The Great Wall of China is even greater than you’d expect. Some 737 km (438 miles) of the wall, it turns out, were built outside of China, mostly in Mongolia, with some sections also in Russia.
Now for the first time, an international team led by Hebrew University researchers has mapped this mostly overlooked part of the wall. The results have been published in the latest edition of Antiquity.
The new section, dubbed by researchers “the Northern Line,” is not mentioned in contemporary documents and has received only a passing mention in textbooks, says lead author Gideon Shelach-Lavi.
“This huge structure is extremely enigmatic,” he adds.
Mapping the wall took several years and included aerial views supplied by drones and an on-the-ground detailed survey of a small part of the wall and nearby structures. The team examined the wall’s placement and building style.
In total, the team identified 72 structures along the wall that were organized into small clusters, each about 30 km apart. This led to a surprising discovery.
Researchers had assumed that this section of the wall was built to defend the local population from Genghis Khan and his nomadic raiders, dating approximately from 1162-1227 CE.
However, Shelach-Lavi’s findings suggest that the wall “was not built to defend against large invading armies or even against nomadic raids into sedentary lands. Rather that it was geared to monitor and control the movements of nomadic populations and their herds.”
In that way, the Northern Line was intended to expand the influence of the Khitan-Liao Empire (907-1125 CE).
Shelach-Lavi and his team came to this conclusion after noticing that many of the wall’s structures were not located at high vantage points, which would be critical for military defense, but rather at lower altitudes, closer to ancient roads that would aid in population control.
More research is needed “to study the structures and their context to better understand the reasons they were built.”
The famous Great Wall of China consists of several fortifications, built piecemeal between the last millennia BCE and the 17th century CE. The researchers believe the Northern Line was built most likely in a single, organized phase during the Khitan-Liao Empire.
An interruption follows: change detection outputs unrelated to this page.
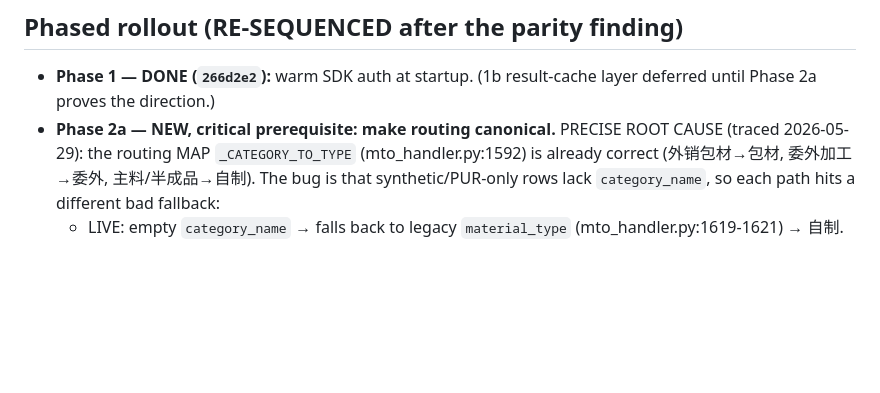
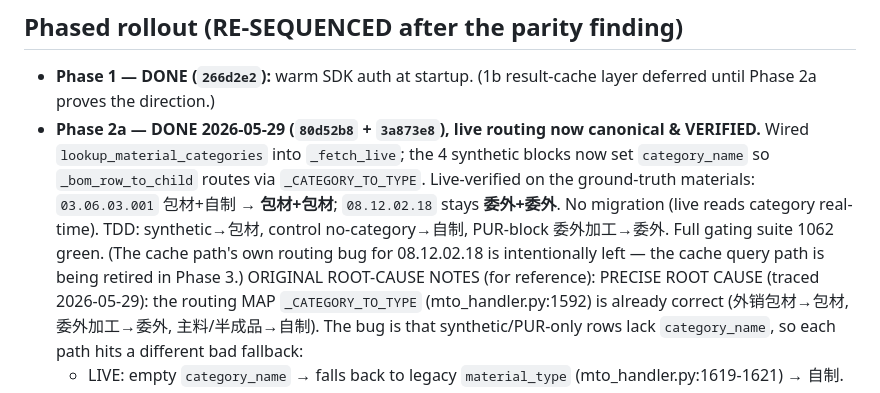
Before and after one commit to chan-kinghin/Quickpulsev2, a Markdown page: docs/PLAN_cache_architecture_decision_2026-05-29.md, the part around the change. Drawn GitHub-style; blank space fills up the shorter version.

Commit message:
docs(arch): mark Phase 2a done (live routing canonical, verified) — next is 2b/3

```diff
--- a/docs/PLAN_cache_architecture_decision_2026-05-29.md
+++ b/docs/PLAN_cache_architecture_decision_2026-05-29.md
@@ -66,7 +66,15 @@ extreme @12 = 274 MB (54%); never OOM-killed. Memory is NOT a blocker.
 
 ## Phased rollout (RE-SEQUENCED after the parity finding)
 - **Phase 1 — DONE (`266d2e2`):** warm SDK auth at startup. (1b result-cache layer deferred until Phase 2a proves the direction.)
-- **Phase 2a — NEW, critical prerequisite: make routing canonical.** PRECISE ROOT CAUSE (traced
+- **Phase 2a — DONE 2026-05-29 (`80d52b8` + `3a873e8`), live routing now canonical & VERIFIED.**
+  Wired `lookup_material_categories` into `_fetch_live`; the 4 synthetic blocks now set
+  `category_name` so `_bom_row_to_child` routes via `_CATEGORY_TO_TYPE`. Live-verified on the
+  ground-truth materials: `03.06.03.001` 包材+自制 → **包材+包材**; `08.12.02.18` stays **委外+委外**.
+  No migration (live reads category real-time). TDD: synthetic→包材, control no-category→自制,
+  PUR-block 委外加工→委外. Full gating suite 1062 green. (The cache path's own routing bug for
+  08.12.02.18 is intentionally left — the cache query path is being retired in Phase 3.)
+  ORIGINAL ROOT-CAUSE NOTES (for reference):
+  PRECISE ROOT CAUSE (traced
   2026-05-29): the routing MAP `_CATEGORY_TO_TYPE` (mto_handler.py:1592) is already correct
   (外销包材→包材, 委外加工→委外, 主料/半成品→自制). The bug is that synthetic/PUR-only rows lack
   `category_name`, so each path hits a different bad fallback:
```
Shelach-Lavi’s team included colleagues from Yale University and the Mongolian Academy of Sciences.